Fact #1: Most Messianic Jews who make aliyah to Israel are not sent, but come on their own accord because Israel is the Jewish homeland. Messianic Jews in Israel are an active part of the workforce, pay taxes, serve in the IDF, and live as normal Israelis. They don’t depend on support from the Israeli government. They are contributors, not takers.

Myth #2: All Messianic Jews want to “missionize” to Jews and preach the Gospel of Jesus to everyone they meet.

Fact #2: Messianic Jews in Israel may or may not share their faith with certain friends and associates depending on the situation. The bottom line is that all Messianic Jews are not the same, they do not walk out their faith the same way, they are not all deceptive, and they should not all be categorized as “missionaries.”

Myth #3: All believers in Jesus that live in the Orthodox Jewish community are “missionaries.”

Fact #3: Most believers in Yeshua Jesus that live among the Orthodox Jewish community do so as their personal expression of faith and mostly do not verbally share their faith. If a believer is on their deathbed, as the wife was, and never mentioned Jesus to her Orthodox friend, then she was not a missionary. Yes, she lived as an Orthodox Jew, maybe believed in Jesus, but if she never witnessed to any of them, then she was not a missionary.

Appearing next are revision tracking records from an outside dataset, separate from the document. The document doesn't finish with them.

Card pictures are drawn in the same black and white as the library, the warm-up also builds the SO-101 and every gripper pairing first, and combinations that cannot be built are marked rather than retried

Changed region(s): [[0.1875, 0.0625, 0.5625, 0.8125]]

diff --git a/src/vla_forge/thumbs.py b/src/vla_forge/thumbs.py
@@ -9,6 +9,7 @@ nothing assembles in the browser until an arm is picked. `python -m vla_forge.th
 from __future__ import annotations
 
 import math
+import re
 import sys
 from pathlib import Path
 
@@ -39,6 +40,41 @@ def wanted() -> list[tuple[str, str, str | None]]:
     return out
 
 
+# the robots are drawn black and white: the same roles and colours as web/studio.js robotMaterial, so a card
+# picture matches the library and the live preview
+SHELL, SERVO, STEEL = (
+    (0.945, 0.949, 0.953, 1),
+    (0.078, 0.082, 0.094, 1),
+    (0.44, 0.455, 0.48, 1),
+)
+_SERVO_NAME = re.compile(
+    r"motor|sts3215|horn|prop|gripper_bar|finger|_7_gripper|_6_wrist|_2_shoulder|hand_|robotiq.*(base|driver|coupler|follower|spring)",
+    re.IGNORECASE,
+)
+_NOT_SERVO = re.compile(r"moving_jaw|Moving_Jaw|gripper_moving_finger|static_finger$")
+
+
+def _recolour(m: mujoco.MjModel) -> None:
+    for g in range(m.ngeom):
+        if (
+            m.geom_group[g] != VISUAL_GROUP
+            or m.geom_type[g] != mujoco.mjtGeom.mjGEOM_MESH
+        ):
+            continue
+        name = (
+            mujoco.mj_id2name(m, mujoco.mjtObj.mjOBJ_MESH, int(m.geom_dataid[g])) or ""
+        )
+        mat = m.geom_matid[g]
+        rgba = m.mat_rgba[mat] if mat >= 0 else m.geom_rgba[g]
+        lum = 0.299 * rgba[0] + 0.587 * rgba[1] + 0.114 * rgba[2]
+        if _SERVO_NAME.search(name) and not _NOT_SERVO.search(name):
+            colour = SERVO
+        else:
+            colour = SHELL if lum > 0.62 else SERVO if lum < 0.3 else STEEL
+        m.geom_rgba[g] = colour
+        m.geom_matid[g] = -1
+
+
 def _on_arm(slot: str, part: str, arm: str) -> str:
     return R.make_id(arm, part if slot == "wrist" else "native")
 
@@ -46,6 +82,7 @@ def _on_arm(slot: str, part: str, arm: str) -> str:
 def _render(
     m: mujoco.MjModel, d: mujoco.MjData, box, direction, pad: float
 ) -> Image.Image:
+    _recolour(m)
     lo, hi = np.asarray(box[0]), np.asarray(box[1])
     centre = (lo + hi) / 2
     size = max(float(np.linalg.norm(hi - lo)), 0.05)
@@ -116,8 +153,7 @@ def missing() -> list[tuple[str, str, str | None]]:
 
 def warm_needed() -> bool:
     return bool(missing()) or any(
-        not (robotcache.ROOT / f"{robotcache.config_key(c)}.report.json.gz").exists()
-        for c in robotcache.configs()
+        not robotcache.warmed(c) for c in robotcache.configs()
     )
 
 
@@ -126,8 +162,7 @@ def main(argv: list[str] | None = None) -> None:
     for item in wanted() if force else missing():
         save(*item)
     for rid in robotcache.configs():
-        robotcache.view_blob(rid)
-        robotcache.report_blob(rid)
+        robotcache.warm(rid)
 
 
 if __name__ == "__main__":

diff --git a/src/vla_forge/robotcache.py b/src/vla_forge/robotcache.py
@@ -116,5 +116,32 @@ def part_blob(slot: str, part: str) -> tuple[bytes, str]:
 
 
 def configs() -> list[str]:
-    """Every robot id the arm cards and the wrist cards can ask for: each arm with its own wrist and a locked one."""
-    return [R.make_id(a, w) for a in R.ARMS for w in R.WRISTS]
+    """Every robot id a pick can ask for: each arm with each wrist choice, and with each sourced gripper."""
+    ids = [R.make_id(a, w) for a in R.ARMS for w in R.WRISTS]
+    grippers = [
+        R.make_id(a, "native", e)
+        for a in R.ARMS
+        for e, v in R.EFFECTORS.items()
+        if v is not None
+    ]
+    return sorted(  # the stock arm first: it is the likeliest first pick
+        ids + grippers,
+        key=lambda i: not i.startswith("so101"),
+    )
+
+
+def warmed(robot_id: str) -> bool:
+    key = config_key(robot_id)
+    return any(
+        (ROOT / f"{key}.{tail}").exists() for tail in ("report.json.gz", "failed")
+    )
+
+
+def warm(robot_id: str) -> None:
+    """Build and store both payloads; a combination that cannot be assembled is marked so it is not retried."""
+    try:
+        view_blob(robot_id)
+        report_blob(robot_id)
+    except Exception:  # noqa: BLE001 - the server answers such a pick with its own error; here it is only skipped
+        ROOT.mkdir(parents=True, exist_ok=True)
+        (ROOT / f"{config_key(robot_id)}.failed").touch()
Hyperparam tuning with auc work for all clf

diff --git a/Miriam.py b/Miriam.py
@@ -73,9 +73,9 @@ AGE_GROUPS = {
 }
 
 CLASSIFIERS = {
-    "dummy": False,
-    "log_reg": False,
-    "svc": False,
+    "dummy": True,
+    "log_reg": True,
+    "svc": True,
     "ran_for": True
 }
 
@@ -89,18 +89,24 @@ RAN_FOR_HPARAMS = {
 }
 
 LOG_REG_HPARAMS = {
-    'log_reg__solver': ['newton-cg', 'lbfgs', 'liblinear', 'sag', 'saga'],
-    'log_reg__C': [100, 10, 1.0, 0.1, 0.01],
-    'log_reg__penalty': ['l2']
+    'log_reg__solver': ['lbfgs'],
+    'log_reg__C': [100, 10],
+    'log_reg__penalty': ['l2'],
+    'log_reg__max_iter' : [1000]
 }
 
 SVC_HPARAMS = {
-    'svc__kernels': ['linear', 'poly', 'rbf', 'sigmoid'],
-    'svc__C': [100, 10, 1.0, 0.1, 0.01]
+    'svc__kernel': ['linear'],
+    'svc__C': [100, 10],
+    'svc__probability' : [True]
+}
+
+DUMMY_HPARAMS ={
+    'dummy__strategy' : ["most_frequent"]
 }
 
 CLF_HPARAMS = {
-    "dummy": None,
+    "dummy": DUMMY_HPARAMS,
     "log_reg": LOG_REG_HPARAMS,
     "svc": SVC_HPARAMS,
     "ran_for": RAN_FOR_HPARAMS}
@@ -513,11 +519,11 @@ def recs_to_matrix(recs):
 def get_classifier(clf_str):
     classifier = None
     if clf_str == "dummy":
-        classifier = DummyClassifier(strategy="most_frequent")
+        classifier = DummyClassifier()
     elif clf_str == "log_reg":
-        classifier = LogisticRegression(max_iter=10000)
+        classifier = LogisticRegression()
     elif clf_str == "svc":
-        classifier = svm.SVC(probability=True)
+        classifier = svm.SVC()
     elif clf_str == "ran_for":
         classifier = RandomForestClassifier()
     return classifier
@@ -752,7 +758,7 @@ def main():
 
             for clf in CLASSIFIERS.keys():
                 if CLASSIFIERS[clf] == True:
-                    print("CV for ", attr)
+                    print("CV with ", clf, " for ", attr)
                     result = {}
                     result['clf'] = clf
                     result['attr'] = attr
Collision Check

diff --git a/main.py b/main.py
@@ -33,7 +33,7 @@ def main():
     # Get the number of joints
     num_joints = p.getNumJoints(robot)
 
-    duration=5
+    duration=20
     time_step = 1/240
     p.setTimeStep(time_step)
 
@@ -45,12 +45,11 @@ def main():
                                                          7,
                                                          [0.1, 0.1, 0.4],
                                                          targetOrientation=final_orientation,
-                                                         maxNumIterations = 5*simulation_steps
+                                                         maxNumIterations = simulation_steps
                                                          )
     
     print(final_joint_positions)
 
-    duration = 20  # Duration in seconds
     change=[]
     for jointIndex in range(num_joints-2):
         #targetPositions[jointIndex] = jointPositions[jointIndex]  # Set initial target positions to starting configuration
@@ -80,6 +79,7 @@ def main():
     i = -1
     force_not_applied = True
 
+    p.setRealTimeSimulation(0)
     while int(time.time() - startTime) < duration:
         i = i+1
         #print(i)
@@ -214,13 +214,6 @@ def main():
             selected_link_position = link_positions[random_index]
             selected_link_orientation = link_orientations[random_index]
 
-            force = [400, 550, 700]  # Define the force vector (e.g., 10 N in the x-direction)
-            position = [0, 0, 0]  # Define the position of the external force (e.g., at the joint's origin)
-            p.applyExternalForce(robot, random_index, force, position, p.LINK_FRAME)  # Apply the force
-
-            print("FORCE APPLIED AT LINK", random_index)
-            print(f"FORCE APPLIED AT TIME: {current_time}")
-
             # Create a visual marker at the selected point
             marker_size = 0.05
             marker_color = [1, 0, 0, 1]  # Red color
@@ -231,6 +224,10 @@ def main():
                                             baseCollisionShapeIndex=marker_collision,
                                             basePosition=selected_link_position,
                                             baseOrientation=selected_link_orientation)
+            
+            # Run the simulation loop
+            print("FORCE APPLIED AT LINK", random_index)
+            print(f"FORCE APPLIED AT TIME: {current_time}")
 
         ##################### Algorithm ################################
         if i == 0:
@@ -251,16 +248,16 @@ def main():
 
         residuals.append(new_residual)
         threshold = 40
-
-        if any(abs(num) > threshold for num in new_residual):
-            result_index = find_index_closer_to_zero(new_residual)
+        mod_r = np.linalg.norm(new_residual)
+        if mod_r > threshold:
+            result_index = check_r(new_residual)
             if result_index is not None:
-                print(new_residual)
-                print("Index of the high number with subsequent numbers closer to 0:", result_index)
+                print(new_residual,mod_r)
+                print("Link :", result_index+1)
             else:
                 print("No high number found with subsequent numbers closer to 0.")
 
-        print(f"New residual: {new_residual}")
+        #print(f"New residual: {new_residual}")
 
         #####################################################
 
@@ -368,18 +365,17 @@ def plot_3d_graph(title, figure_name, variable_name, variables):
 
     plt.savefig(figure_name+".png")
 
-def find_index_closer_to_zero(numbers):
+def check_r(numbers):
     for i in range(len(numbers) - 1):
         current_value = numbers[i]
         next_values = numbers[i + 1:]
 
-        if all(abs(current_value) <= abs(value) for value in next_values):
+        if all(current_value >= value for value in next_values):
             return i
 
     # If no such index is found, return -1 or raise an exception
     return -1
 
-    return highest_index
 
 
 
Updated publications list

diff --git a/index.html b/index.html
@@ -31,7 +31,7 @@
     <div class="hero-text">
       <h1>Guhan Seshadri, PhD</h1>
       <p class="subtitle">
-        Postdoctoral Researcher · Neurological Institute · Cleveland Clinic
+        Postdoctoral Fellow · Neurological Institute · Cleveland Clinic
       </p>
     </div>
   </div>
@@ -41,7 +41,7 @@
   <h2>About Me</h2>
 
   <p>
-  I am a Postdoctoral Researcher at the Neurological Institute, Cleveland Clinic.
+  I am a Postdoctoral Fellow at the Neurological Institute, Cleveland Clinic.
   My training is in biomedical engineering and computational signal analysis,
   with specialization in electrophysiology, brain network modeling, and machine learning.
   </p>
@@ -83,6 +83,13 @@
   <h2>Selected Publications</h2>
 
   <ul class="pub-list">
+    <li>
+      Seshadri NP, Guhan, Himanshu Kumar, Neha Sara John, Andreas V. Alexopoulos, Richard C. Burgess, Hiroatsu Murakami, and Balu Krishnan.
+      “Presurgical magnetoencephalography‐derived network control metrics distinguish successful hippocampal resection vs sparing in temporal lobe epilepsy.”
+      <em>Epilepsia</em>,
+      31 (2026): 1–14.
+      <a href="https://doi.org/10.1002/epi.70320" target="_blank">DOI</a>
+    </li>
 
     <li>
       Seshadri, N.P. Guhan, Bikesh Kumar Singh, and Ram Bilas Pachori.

Myth #4: When a person, born to Jewish parents, accepts Yeshua as the Messiah, he automatically becomes a Christian and a “missionary.”

Fact #4: We like to say: “There is more to being Jewish than not believing in Jesus.” If a person who is born Jewish comes to faith in Yeshua, how does that change ethnicity? It doesn’t. Are Jews a people group or a religious group or both? Aliyah was always based on ethnicity and not Jews as a religious group. If it was based on Judaism then aliyah should be restricted to Orthodox only. Obviously that wouldn’t work, so the law was set up to accept Jews by birth, not by practice. So, if you were born Jewish, then you are Jewish without regard to your belief or practices. We need to get this word “missionary” out of the vocabulary. If their faith in Judaism is so strong then they should have nothing to fear from believers.

Depending on the response, we may continue these Myths and Facts as a continuing feature on Kehila News Israel. Feel free to comment but please be respectful.